I was recently honoured to be a part of a guest panel of three editors for the writing podcast The Stranger Side of Crazy, along with host (and author) Prometheus Silver, editor Darcy Werkman from The Bearded Book Editor, and developmental editor Sydney Hawthorn. I had great fun recording the episode, even though my one-year-old son insisted on ‘helping’ me the entire time by alternately shrieking and whacking me with a wooden sword – such are the joys of working from home…! It was really enlightening to chat with other professional editors, but also to hear real questions from writers. As you’ve probably figured out from my previous blog posts, one of my aims is to be as accessible and open as possible. I don’t want to be part of a big, faceless company that just sees clients as income – I want to engage with and help authors as much as I can in my role as editor. As such, it’s great to be able to answer questions about my work.
However, one of the drawbacks of recording live is that you don’t get to rehearse, and you also don’t remember to say everything! I’m therefore writing this up partly as a (very loose) transcript of the episode, in case you weren’t able to listen, and partly in order to expand on and clarify some of the points we made.
What is the purpose of a developmental editor?
You may or may not be aware that editors can focus on developmental editing, copy-editing, or both. Sydney defined a developmental editor as someone who focuses on how characters develop through the story, on a book’s setting and history, on worldbuilding, pacing and order. They look at the broad overview of the world: they consider how everything connects and flows. Darcy added that another way of looking at it is to say that developmental editing is analysis-based, while copy-editing is rule-based.

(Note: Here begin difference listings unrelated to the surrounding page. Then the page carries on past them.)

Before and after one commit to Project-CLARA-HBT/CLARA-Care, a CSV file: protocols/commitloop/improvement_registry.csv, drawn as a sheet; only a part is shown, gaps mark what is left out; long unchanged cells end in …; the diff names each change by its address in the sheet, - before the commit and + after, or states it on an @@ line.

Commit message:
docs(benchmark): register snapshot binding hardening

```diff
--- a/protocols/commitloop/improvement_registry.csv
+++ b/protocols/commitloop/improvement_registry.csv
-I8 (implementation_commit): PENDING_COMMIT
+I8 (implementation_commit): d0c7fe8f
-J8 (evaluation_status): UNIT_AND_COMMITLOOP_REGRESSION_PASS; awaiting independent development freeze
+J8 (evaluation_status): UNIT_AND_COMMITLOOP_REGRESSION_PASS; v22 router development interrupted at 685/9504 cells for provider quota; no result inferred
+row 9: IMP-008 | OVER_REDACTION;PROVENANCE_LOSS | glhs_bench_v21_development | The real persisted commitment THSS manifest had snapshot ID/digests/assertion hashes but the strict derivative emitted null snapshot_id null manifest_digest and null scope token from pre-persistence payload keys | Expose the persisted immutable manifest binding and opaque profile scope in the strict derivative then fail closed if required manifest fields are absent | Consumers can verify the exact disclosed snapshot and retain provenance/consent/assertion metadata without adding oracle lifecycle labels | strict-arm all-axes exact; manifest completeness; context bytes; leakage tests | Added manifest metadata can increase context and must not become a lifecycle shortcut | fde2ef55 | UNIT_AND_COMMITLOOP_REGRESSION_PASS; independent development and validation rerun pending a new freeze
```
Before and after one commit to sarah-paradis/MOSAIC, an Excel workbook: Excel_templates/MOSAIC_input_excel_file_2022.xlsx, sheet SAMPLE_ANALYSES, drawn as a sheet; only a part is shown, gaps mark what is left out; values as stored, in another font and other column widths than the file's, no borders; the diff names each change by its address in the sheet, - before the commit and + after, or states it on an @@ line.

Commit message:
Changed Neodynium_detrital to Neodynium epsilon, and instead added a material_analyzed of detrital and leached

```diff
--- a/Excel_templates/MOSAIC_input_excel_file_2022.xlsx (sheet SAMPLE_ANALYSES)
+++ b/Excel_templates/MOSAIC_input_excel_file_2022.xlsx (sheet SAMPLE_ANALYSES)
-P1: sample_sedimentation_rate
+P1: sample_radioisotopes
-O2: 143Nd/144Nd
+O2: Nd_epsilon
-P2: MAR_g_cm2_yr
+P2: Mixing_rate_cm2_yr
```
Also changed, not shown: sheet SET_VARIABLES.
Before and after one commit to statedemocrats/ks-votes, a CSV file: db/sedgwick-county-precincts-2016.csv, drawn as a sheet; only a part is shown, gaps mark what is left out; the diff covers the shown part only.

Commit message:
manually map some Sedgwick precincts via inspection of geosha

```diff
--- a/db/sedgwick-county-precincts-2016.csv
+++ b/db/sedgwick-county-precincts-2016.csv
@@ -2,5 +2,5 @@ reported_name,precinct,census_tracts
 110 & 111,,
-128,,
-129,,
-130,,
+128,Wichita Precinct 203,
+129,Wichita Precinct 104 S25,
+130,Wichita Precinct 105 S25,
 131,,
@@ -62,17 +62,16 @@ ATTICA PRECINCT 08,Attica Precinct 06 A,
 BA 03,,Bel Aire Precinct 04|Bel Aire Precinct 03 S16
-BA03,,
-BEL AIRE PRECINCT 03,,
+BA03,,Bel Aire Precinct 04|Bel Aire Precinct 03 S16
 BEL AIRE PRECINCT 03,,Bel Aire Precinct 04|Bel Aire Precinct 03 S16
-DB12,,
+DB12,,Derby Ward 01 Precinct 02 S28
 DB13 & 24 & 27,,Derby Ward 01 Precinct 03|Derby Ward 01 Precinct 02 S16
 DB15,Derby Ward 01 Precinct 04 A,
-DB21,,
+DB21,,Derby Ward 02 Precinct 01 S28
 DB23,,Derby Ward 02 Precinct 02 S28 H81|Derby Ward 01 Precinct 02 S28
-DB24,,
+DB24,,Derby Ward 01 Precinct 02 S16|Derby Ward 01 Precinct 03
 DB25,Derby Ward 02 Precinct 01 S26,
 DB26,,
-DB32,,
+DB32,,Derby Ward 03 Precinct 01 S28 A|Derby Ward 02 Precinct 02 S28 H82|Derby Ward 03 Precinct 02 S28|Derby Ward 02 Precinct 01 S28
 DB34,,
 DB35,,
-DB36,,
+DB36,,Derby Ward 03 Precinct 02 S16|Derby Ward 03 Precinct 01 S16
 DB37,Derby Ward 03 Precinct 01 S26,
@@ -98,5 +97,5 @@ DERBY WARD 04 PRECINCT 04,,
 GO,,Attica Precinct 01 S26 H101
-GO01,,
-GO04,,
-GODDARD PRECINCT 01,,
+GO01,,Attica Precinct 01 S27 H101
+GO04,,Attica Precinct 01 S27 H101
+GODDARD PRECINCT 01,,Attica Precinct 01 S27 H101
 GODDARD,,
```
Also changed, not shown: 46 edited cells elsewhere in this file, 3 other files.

As with many aspects of writing/editing, there are grey areas – some editors may provide a mixture of the two, while others completely separate them. However, a good way to differentiate is the aim of the process. With copy-editing, you’ve reached the end of the editing process, other than proofreading – at this stage, you should have a more or less finished product. The last thing you want is to take the book apart right now; you just want it to be polished and perfected. In developmental editing, on the other hand, the whole point is to take the book apart! Developmental editing is the time to work out major plot-holes, to reorder chapters or add/remove large chunks of text – these will all be far more complicated in the copy-editing process. For this reason, an editor might suggest a round of developmental editing before accepting your manuscript for copy-editing.
At what point of the process does the developmental editor come in?
There’s no perfect time to look into developmental editing; it depends on what you’re like as a writer. Some people like to create multiple drafts before they can even think of sharing their work with anyone else. If you know you are like this, the best thing to do would be to ensure you’re fairly happy overall with the manuscript, so that you don’t end up taking the editor’s advice on board only to then completely change your mind about a major aspect of the plot. On the other hand, if you feel confident and happy with your first draft immediately, by all means go straight into developmental editing.
How much should a writer expect to pay for editing? It’s hard to know what a reasonable range is.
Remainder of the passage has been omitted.